THE INPUT below:

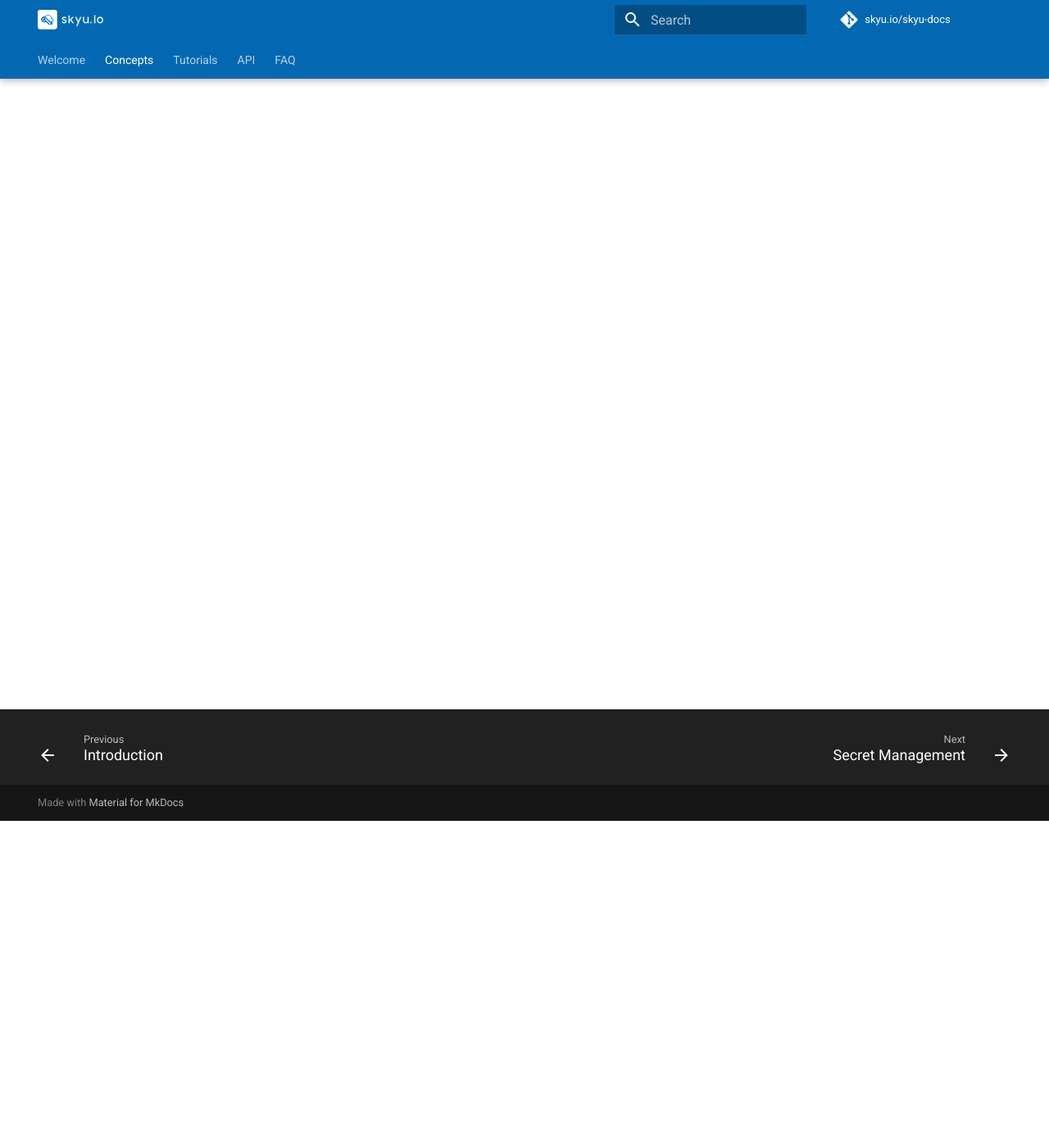
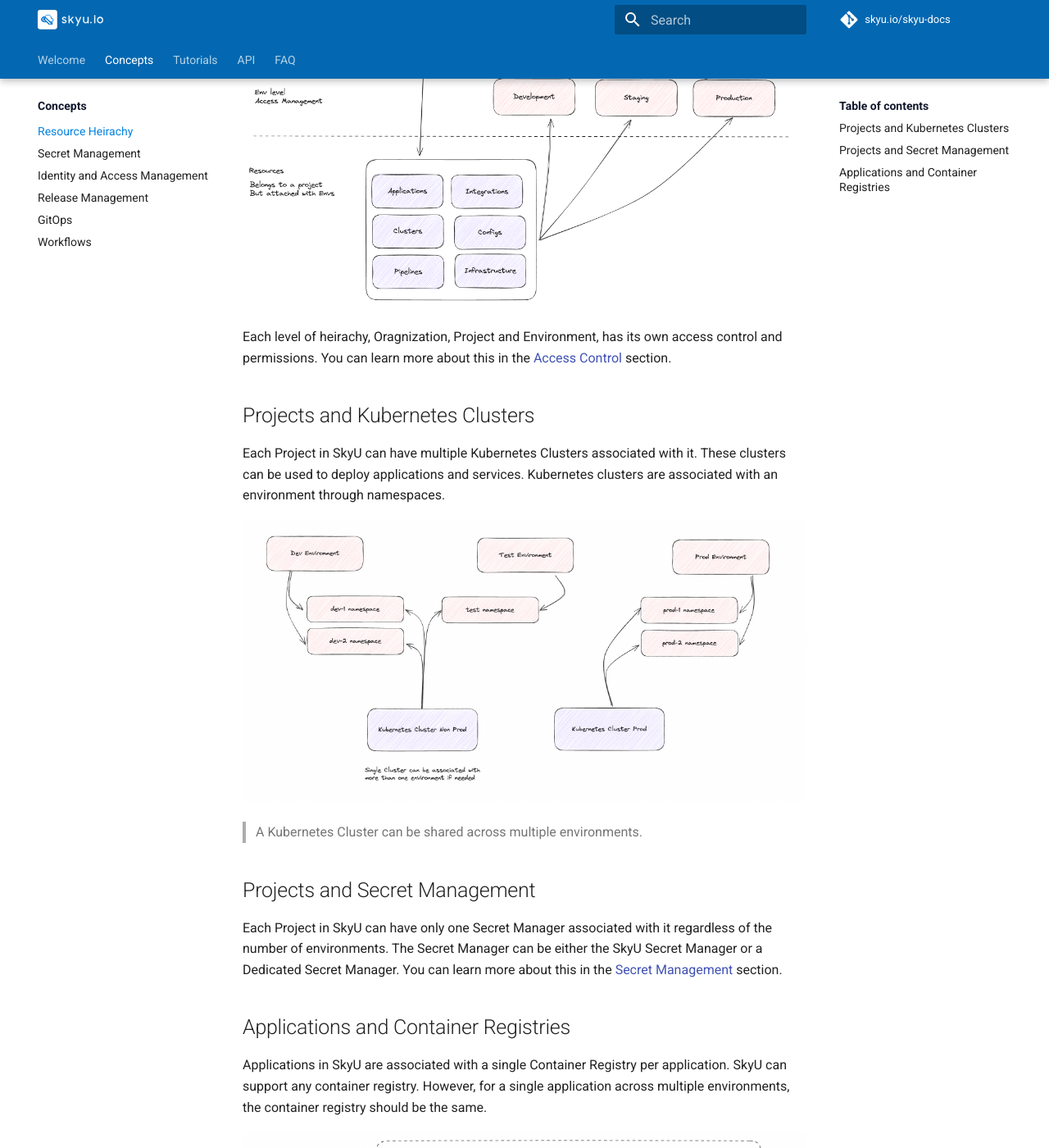
Before and after one commit to skyu-io/skyu-docs, an MkDocs documentation site: the page built from docs/Concepts/resource-heirachy.md, in a window 1280 px wide and 1400 px high, scrolled down 399 px. Shown: the whole window at 82% size. Built offline with MkDocs 1.6.1 and Material for MkDocs 9.7.7, drawn with Linux system fonts in a browser that asks for light colours; comment, search, counter and statistics services are not loaded; some of the changed text lies outside the part shown.

Commit message:
resource management

```diff
--- a/docs/Concepts/resource-heirachy.md
+++ b/docs/Concepts/resource-heirachy.md
@@ -1,3 +1,32 @@
 ---
 title: Resource Heirachy
 ---
+
+
+The following diagram depicts the high-level resources and their relationships in the SkyU Console.
+
+![](/assets/images/docs/concepts/heirachy.png)
+
+
+Each level of heirachy, Oragnization, Project and Environment, has its own access control and permissions. You can learn more about this in the [Access Control](/Concepts/access-control.html) section.
+
+
+## Projects and Kubernetes Clusters
+
+Each Project in SkyU can have multiple Kubernetes Clusters associated with it. These clusters can be used to deploy applications and services. Kubernetes clusters are associated with an environment through namespaces.
+
+![](/assets/images/docs/concepts/environments-clusters.png)
+
+> A Kubernetes Cluster can be shared across multiple environments.
+
+## Projects and Secret Management
+
+Each Project in SkyU can have only one Secret Manager associated with it regardless of the number of environments. The Secret Manager can be either the SkyU Secret Manager or a Dedicated Secret Manager. You can learn more about this in the [Secret Management](/Concepts/secret-management.html) section.
+
+
+## Applications and Container Registries
+
+Applications in SkyU are associated with a single Container Registry per application. SkyU can support any container registry. However, for a single application across multiple environments, the container registry should be the same.
+
+
+![](/assets/images/docs/concepts/common-specific.png)
--- a/mkdocs.yml
+++ b/mkdocs.yml
@@ -67,7 +67,6 @@
       - Connect a Kubernetes Cluster: "connect-cluster.md"
       - Deploy your first Application: "deploy-application.md"
   - Concepts:
-      - Concepts/index.md
       - Concepts/resource-heirachy.md
       - Concepts/secret-management.md
       - Concepts/iam.md
```
Also changed, not shown: overrides/assets/images/docs/concepts/common-specific.png (added), overrides/assets/images/docs/concepts/environments-clusters.png (added), overrides/assets/images/docs/concepts/heirachy.png (added).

End of THE INPUT.

PROBLEM STATEMENT>
Leaving images out, please output every line of the data exactly.

RESULT FOR THIS EXERCISE>
Before and after one commit to skyu-io/skyu-docs, an MkDocs documentation site: the page built from docs/Concepts/resource-heirachy.md, in a window 1280 px wide and 1400 px high, scrolled down 399 px. Shown: the whole window at 82% size. Built offline with MkDocs 1.6.1 and Material for MkDocs 9.7.7, drawn with Linux system fonts in a browser that asks for light colours; comment, search, counter and statistics services are not loaded; some of the changed text lies outside the part shown.

Commit message:
resource management

```diff
--- a/docs/Concepts/resource-heirachy.md
+++ b/docs/Concepts/resource-heirachy.md
@@ -1,3 +1,32 @@
 ---
 title: Resource Heirachy
 ---
+
+
+The following diagram depicts the high-level resources and their relationships in the SkyU Console.
+
+![](/assets/images/docs/concepts/heirachy.png)
+
+
+Each level of heirachy, Oragnization, Project and Environment, has its own access control and permissions. You can learn more about this in the [Access Control](/Concepts/access-control.html) section.
+
+
+## Projects and Kubernetes Clusters
+
+Each Project in SkyU can have multiple Kubernetes Clusters associated with it. These clusters can be used to deploy applications and services. Kubernetes clusters are associated with an environment through namespaces.
+
+![](/assets/images/docs/concepts/environments-clusters.png)
+
+> A Kubernetes Cluster can be shared across multiple environments.
+
+## Projects and Secret Management
+
+Each Project in SkyU can have only one Secret Manager associated with it regardless of the number of environments. The Secret Manager can be either the SkyU Secret Manager or a Dedicated Secret Manager. You can learn more about this in the [Secret Management](/Concepts/secret-management.html) section.
+
+
+## Applications and Container Registries
+
+Applications in SkyU are associated with a single Container Registry per application. SkyU can support any container registry. However, for a single application across multiple environments, the container registry should be the same.
+
+
+![](/assets/images/docs/concepts/common-specific.png)
--- a/mkdocs.yml
+++ b/mkdocs.yml
@@ -67,7 +67,6 @@
       - Connect a Kubernetes Cluster: "connect-cluster.md"
       - Deploy your first Application: "deploy-application.md"
   - Concepts:
-      - Concepts/index.md
       - Concepts/resource-heirachy.md
       - Concepts/secret-management.md
       - Concepts/iam.md
```
Also changed, not shown: overrides/assets/images/docs/concepts/common-specific.png (added), overrides/assets/images/docs/concepts/environments-clusters.png (added), overrides/assets/images/docs/concepts/heirachy.png (added).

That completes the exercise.